▶ [Your task] Wherever "className" shows up in the records below, copy the whole line.

▶ [Data for the task]
+===+

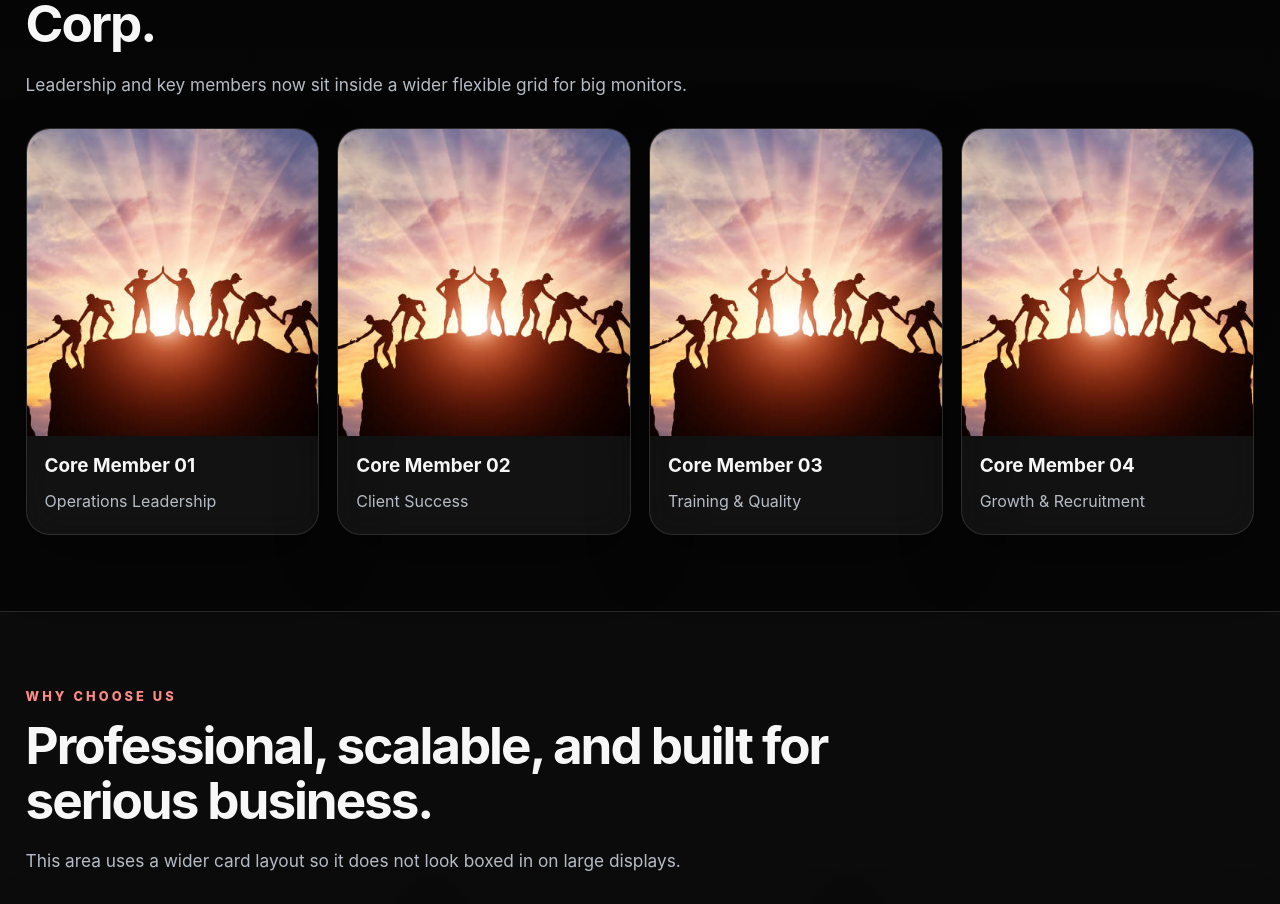
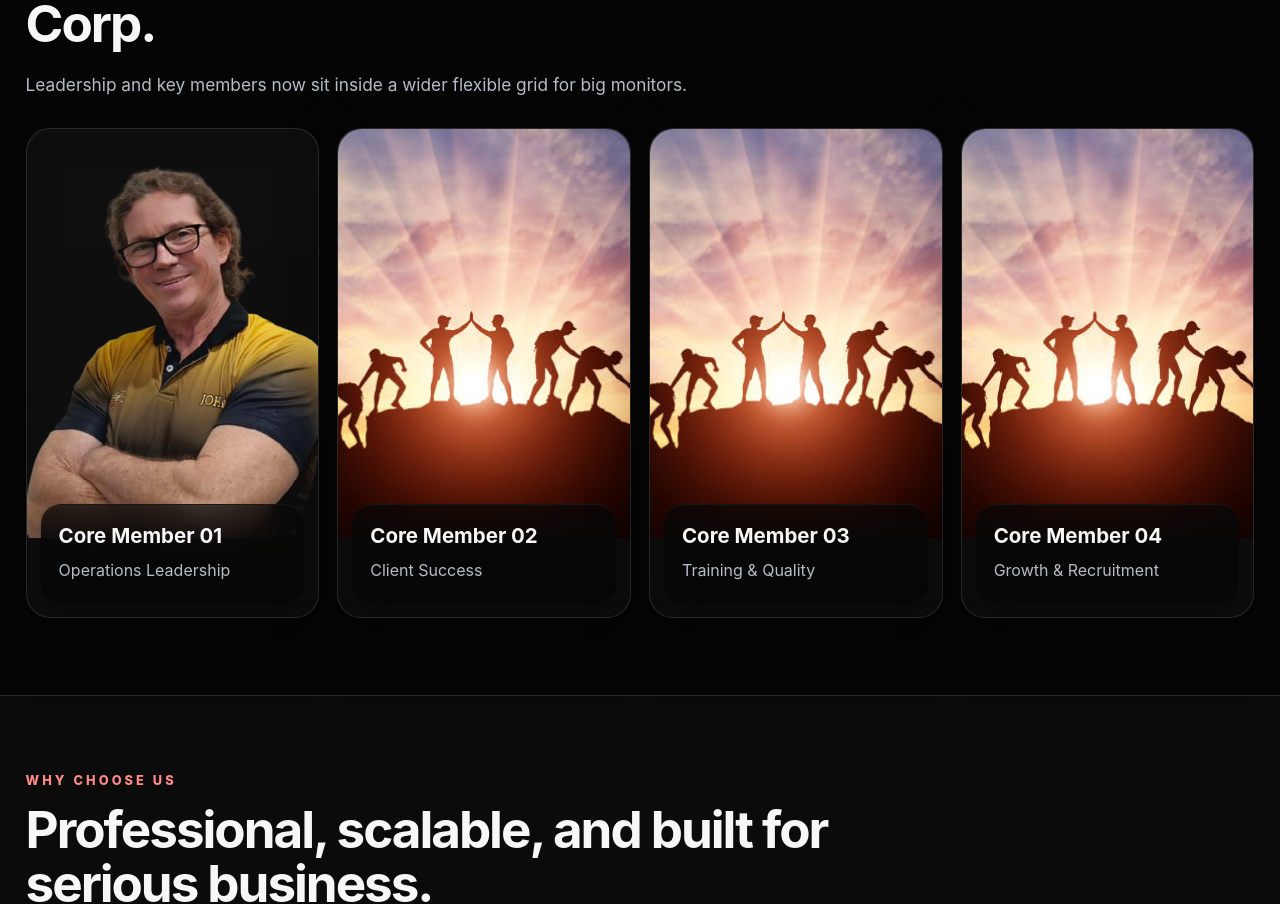
Before and after one commit to Ragheil/sample-project, a React (Create React App) app: page / in a window 1280 px wide. Shown: the part 3662-4566 px from the top of the page. Built offline with nearby package versions, Linux system fonts and the light colour scheme.

Commit message:
image overlap fixed

```diff
--- a/src/components/PhonipinoWebsite.tsx
+++ b/src/components/PhonipinoWebsite.tsx
@@ -164,9 +164,12 @@ export default function PhonipinoWebsite() {
 
             <div className="team-grid margin-top-lg">
               {teamMembers.map((member) => (
-                <article className="team-card" key={member.name}>
-                  <img src={member.image} alt={member.name} className="team-image" />
-                  <div className="team-content">
+                <article className="team-card overlap-team-card" key={member.name}>
+                  <div className="team-image-overlap-wrap">
+                    <img src={member.image} alt={member.name} className="team-image-overlap" />
+                  </div>
+
+                  <div className="team-content overlap-team-content">
                     <h3 className="card-title">{member.name}</h3>
                     <p className="card-text">{member.role}</p>
                   </div>
--- a/src/data/phonipinoData.ts
+++ b/src/data/phonipinoData.ts
@@ -175,7 +175,7 @@ export const teamMembers: TeamMember[] = [
   {
     name: "Core Member 01",
     role: "Operations Leadership",
-    image: "/core-team.jpg",
+    image: "/core-team1.jpg",
   },
   {
     name: "Core Member 02",
--- a/src/styles/phonipino.css
+++ b/src/styles/phonipino.css
@@ -496,6 +496,61 @@ textarea {
   width: 100%;
   aspect-ratio: 1 / 1.05;
   object-fit: cover;
+}
+
+.overlap-team-card {
+  position: relative;
+  overflow: visible;
+  padding-top: 0;
+  background: linear-gradient(180deg, rgba(255,255,255,0.04), rgba(255,255,255,0.03));
+}
+
+.team-image-overlap-wrap {
+  position: relative;
+  margin: 0;
+  padding: 0 0 0;
+  border-radius: 24px 24px 0 0;
+  overflow: visible;
+}
+
+.team-image-overlap {
+  width: 100%;
+  height: auto;
+  aspect-ratio: 422 / 591;
+  object-fit: cover;
+  object-position: center top;
+  display: block;
+  border-radius: 24px 24px 0 0;
+  margin-bottom: -34px;
+  position: relative;
+  z-index: 2;
+}
+
+.overlap-team-content {
+  position: relative;
+  z-index: 3;
+  background: linear-gradient(
+    180deg,
+    rgba(7, 7, 7, 0.72) 0%,
+    rgba(7, 7, 7, 0.94) 38%,
+    rgba(7, 7, 7, 0.98) 100%
+  );
+  backdrop-filter: blur(10px);
+  border-top: 1px solid rgba(255,255,255,0.06);
+  border-radius: 20px;
+  margin: 0 14px 14px;
+  padding: 20px 16px 18px;
+  box-shadow: 0 12px 28px rgba(0,0,0,0.28);
+}
+
+.overlap-team-content .card-title {
+  margin: 0 0 8px;
+  font-size: 1.28rem;
+}
+
+.overlap-team-content .card-text {
+  margin: 0;
+  color: var(--muted);
 }
 
 .team-content {
```
Also changed, not shown: public/core-team1.jpg (added).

+===+

▶ [Output for this task]
             <div className="team-grid margin-top-lg">
-                <article className="team-card" key={member.name}>
-                  <img src={member.image} alt={member.name} className="team-image" />
-                  <div className="team-content">
+                <article className="team-card overlap-team-card" key={member.name}>
+                  <div className="team-image-overlap-wrap">
+                    <img src={member.image} alt={member.name} className="team-image-overlap" />
+                  <div className="team-content overlap-team-content">
                     <h3 className="card-title">{member.name}</h3>
                     <p className="card-text">{member.role}</p>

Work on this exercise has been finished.